Problem details: Return every record below exactly as given, images excluded.

——————

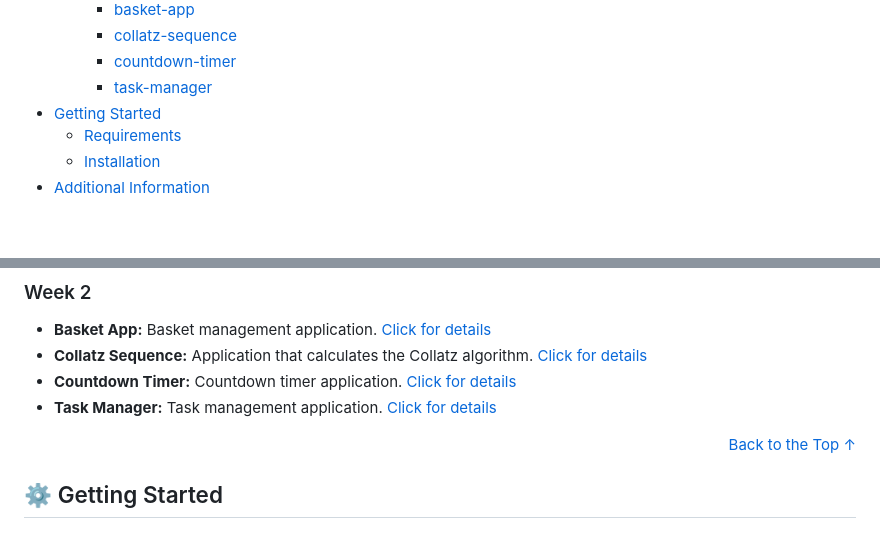
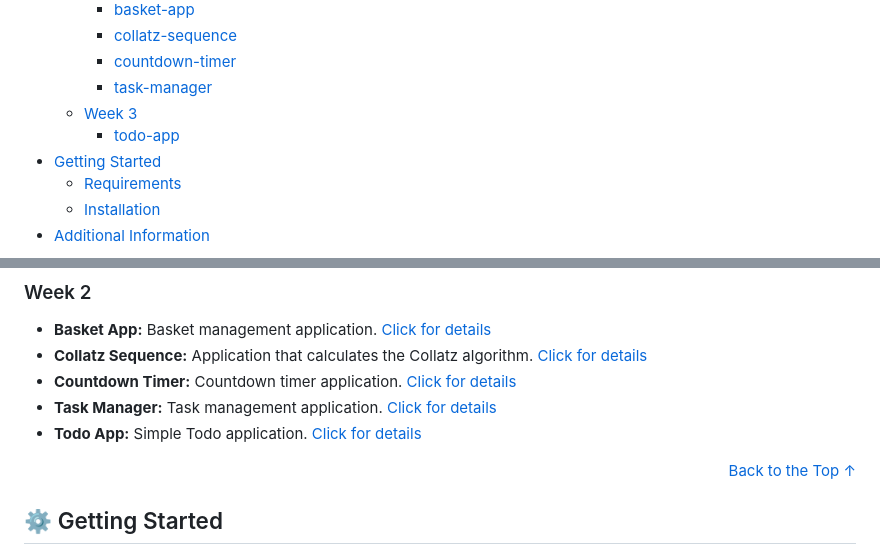
Before and after one commit to irem-yigit/insider-bootcamp-projects, a Markdown page: README.md, 2 parts joined by grey strips. Drawn GitHub-style; blank space fills up the shorter version.

```diff
--- a/README.md
+++ b/README.md
@@ -16,6 +16,8 @@ This repository contains all the projects completed during the Insider&Testinium
     - [collatz-sequence](collatz-sequence)
     - [countdown-timer](countdown-timer)
     - [task-manager](task-manager)
+  - [Week 3](#week-3)
+    - [todo-app](todo-app)
 - [Getting Started](#getting-started)
   - [Requirements](#requirements)
   - [Installation](#installation)
@@ -43,7 +45,7 @@ During this bootcamp, modern web development with HTML, CSS and JavaScript was p
 - **Collatz Sequence:** Application that calculates the Collatz algorithm. [Click for details](collatz-sequence/README.md)
 - **Countdown Timer:** Countdown timer application. [Click for details](countdown-timer/README.md)
 - **Task Manager:** Task management application. [Click for details](task-manager/README.md)
-
+- **Todo App:** Simple Todo application. [Click for details](todo-app/README.md)
 <p align="right"><a href="#readme-top">Back to the Top ↑ </a></p>
 
 ## ⚙️ Getting Started
```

——————

Result below:
Before and after one commit to irem-yigit/insider-bootcamp-projects, a Markdown page: README.md, 2 parts joined by grey strips. Drawn GitHub-style; blank space fills up the shorter version.

```diff
--- a/README.md
+++ b/README.md
@@ -16,6 +16,8 @@ This repository contains all the projects completed during the Insider&Testinium
     - [collatz-sequence](collatz-sequence)
     - [countdown-timer](countdown-timer)
     - [task-manager](task-manager)
+  - [Week 3](#week-3)
+    - [todo-app](todo-app)
 - [Getting Started](#getting-started)
   - [Requirements](#requirements)
   - [Installation](#installation)
@@ -43,7 +45,7 @@ During this bootcamp, modern web development with HTML, CSS and JavaScript was p
 - **Collatz Sequence:** Application that calculates the Collatz algorithm. [Click for details](collatz-sequence/README.md)
 - **Countdown Timer:** Countdown timer application. [Click for details](countdown-timer/README.md)
 - **Task Manager:** Task management application. [Click for details](task-manager/README.md)
-
+- **Todo App:** Simple Todo application. [Click for details](todo-app/README.md)
 <p align="right"><a href="#readme-top">Back to the Top ↑ </a></p>
 
 ## ⚙️ Getting Started
```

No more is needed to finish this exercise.